The story is an adult fairy tale narrated by the house it takes place in. The house is a witness to the sadness and horrors of its sole occupant, a reclusive woman named Ilsa who has shut herself away from the world to hide her nature. Marie, a frail, abused woman, comes to work for her as a maid and slowly falls in love with her mistress, a possibly misguided passion that leads to a bloody climax full of transgression, body horror, and murder.
Ilsa is a monster who can only express love by killing and creating sculptures of flesh and bone out of her objects of affection. She’s a predator who needs to kill to sate a thirst that never ends. The sequences of her hunting and maiming animals in the woods are long-drawn-out and fetishistic. It’s clear that author Sloane Leong identifies deeply with Ilsa, making her a stand-in for the artist with an uncompromising vision as well as an allegory for the LGBTQ outsider. Unfortunately, the story also becomes predictable and tedious. The outcome of the story is heavily telegraphed. Not a lot really happens in the story since it’s a mood piece that doesn’t have a lot of plot. By the time the evitable outcomes arrive – Marie slowly discovering Ilsa’s secret, Ilsa giving in to her growing desire and lust for Marie, the wrath of Marie’s abusive husband – it’s all so unsurprising and lacking. We’ve already gleaned all the meaning the story wanted us to get more than 30 pages earlier and are stuck with an overlong and dull climax. It shouldn’t take nearly 200 pages to tell a story in which not very much happens. The story would have been more shocking and impactful if it was told in less than 100 pages, closer to the length of a European graphic novel.
Another drawback is the art by Anna Bowles. She clearly worked very hard on it, but it looks unpolished, like rough sketches rather than the final version. The poses and anatomy are stiff; the faces are often inconsistent and, overall, lack the lushness and elegance needed to convey the immersive atmosphere needed for this type of fairy tale gothic horror. The characters’ hands are especially awkwardly-drawn, and in a story where touch is a major thematic, dramatic and visual recurrence, that is a problem.

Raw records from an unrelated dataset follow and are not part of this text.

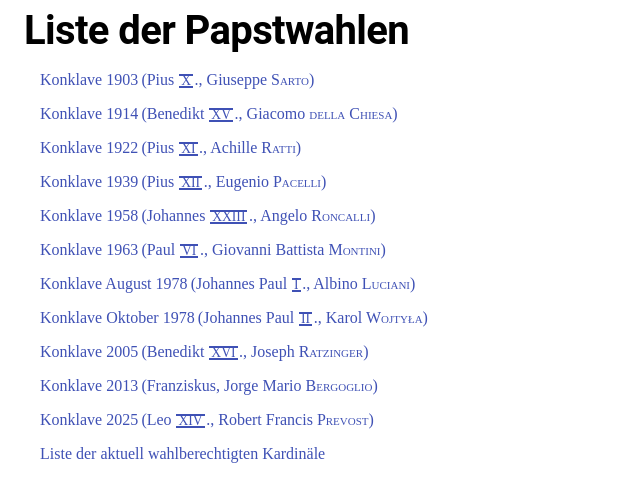
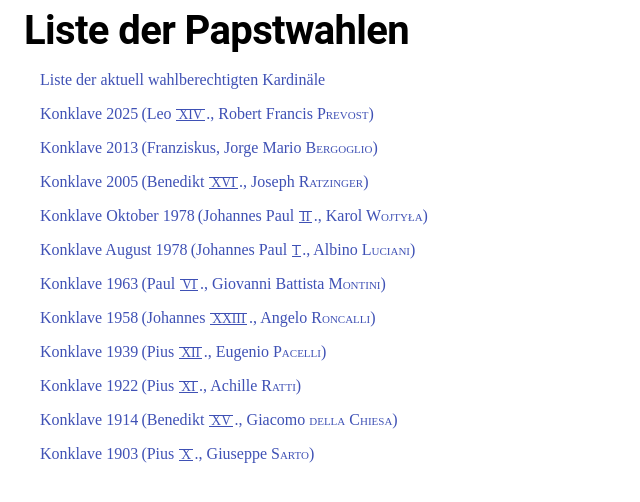
Before and after one commit to sklinkusch/konklave2025, a Next.js app: page / in a window 1280 px wide. Shown: the top 502 px of the page, without its empty margins (0-640 px from the left). Built offline with nearby package versions, Linux system fonts and the light colour scheme.

Commit message:
revert order of entries in index

```diff
--- a/src/app/page.tsx
+++ b/src/app/page.tsx
@@ -18,7 +18,12 @@ export default function Home() {
         Liste der Papstwahlen
       </Typography>
       <List>
-        {allYears.map((year) => {
+        <ListItem key="current">
+          <Link href="/current" underline="none">
+            Liste der aktuell wahlberechtigten Kardinäle
+          </Link>
+        </ListItem>
+        {allYears.reverse().map((year) => {
           const conclave = conclaves.find((conclave) => conclave.key === year);
           return (
             <ListItem key={year}>
@@ -53,11 +58,11 @@ export default function Home() {
                               lineHeight: 0.75,
                               fontSize: "0.85em",
                               borderTopColor: "inherit",
-                              borderTopWidth: "0.2em",
+                              borderTopWidth: "0.1em",
                               borderTopStyle: "solid",
                               borderBottomColor: "inherit",
                               borderBottomStyle: "solid",
-                              borderBottomWidth: "0.2em",
+                              borderBottomWidth: "0.1em",
                               marginLeft: "0.3rem",
                               px: "0.15em",
                               mr: "0.1rem",
@@ -85,11 +90,6 @@ export default function Home() {
             </ListItem>
           );
         })}
-        <ListItem key="current">
-          <Link href="/current" underline="none">
-            Liste der aktuell wahlberechtigten Kardinäle
-          </Link>
-        </ListItem>
       </List>
     </div>
   );
```
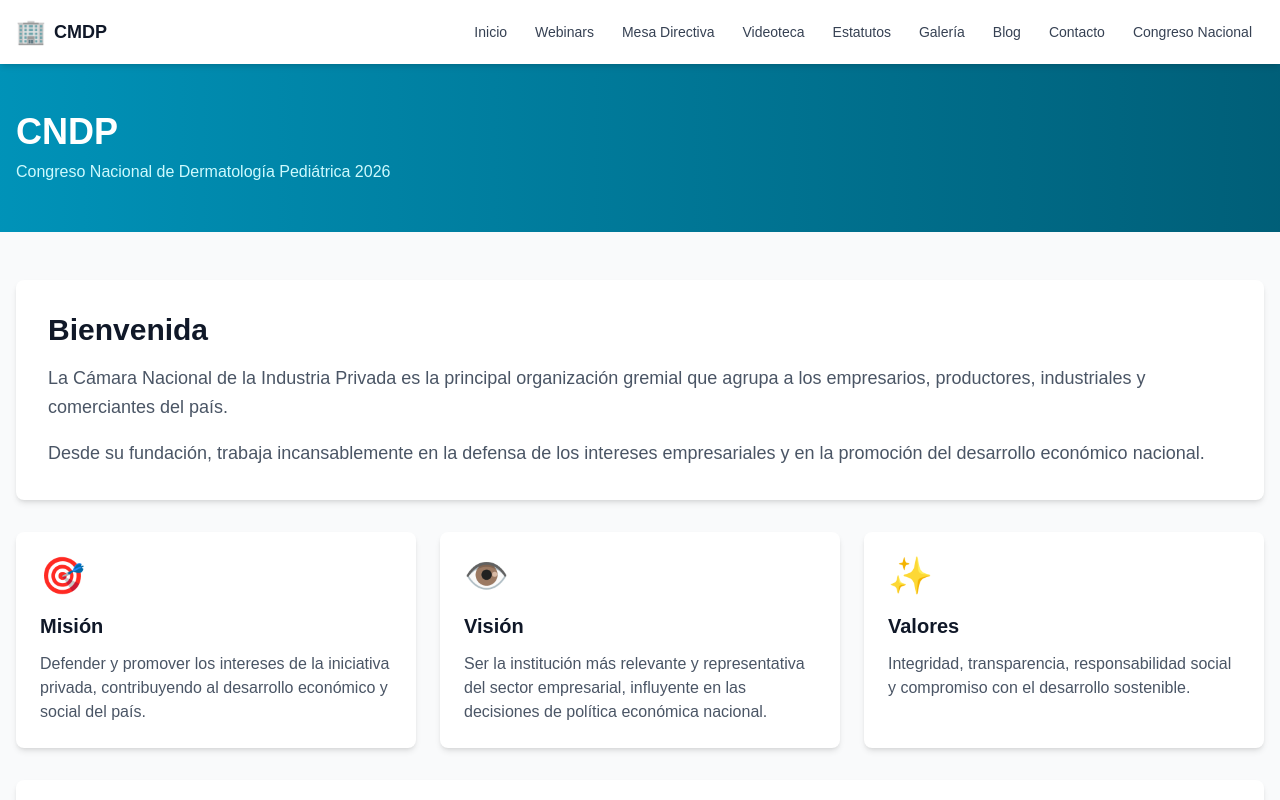
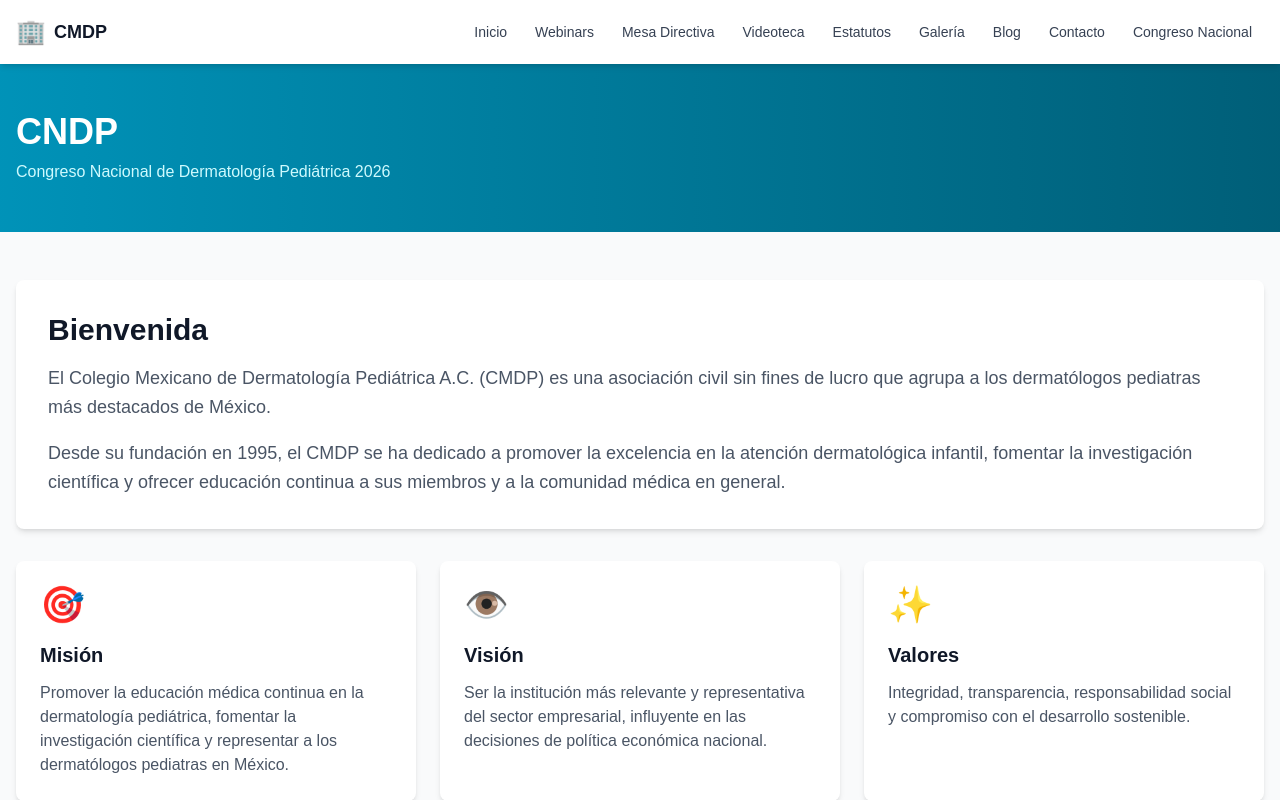
Before and after one commit to KingCas78/cmdp_web, a Next.js app: page /cndp in a window 1280 px wide. Shown: the top 800 px of the page. Built offline with nearby package versions, Linux system fonts and the light colour scheme.

Commit message:
Tu mensaje aquí

```diff
--- a/src/app/cndp/page.tsx
+++ b/src/app/cndp/page.tsx
@@ -17,12 +17,10 @@ export default function CNDP() {
         <div className="bg-white rounded-lg shadow-md p-8 mb-8">
           <h2 className="text-3xl font-bold text-gray-900 mb-4">Bienvenida</h2>
           <p className="text-gray-600 text-lg leading-relaxed mb-4">
-            La Cámara Nacional de la Industria Privada es la principal organización gremial
-            que agrupa a los empresarios, productores, industriales y comerciantes del país.
+            El Colegio Mexicano de Dermatología Pediátrica A.C. (CMDP) es una asociación civil sin fines de lucro que agrupa a los dermatólogos pediatras más destacados de México.
           </p>
           <p className="text-gray-600 text-lg leading-relaxed">
-            Desde su fundación, trabaja incansablemente en la defensa de los intereses empresariales
-            y en la promoción del desarrollo económico nacional.
+           Desde su fundación en 1995, el CMDP se ha dedicado a promover la excelencia en la atención dermatológica infantil, fomentar la investigación científica y ofrecer educación continua a sus miembros y a la comunidad médica en general.
           </p>
         </div>
 
@@ -33,8 +31,9 @@ export default function CNDP() {
             <div className="text-4xl mb-4">🎯</div>
             <h3 className="text-xl font-bold text-gray-900 mb-3">Misión</h3>
             <p className="text-gray-600">
-              Defender y promover los intereses de la iniciativa privada,
-              contribuyendo al desarrollo económico y social del país.
+              Promover la educación médica continua en la dermatología pediátrica,
+              fomentar la investigación científica y representar a los dermatólogos
+              pediatras en México.
             </p>
           </div>
 
```
Also changed, not shown: 1 other file (tests, documents, lock files or other folders).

The most interesting part of the story is that the house narrates the tale like a bedtime storyteller, but overall, it would have made a more emotional and thematic impact if it had been a much shorter book.
Graveneye is now out from TKO Studios.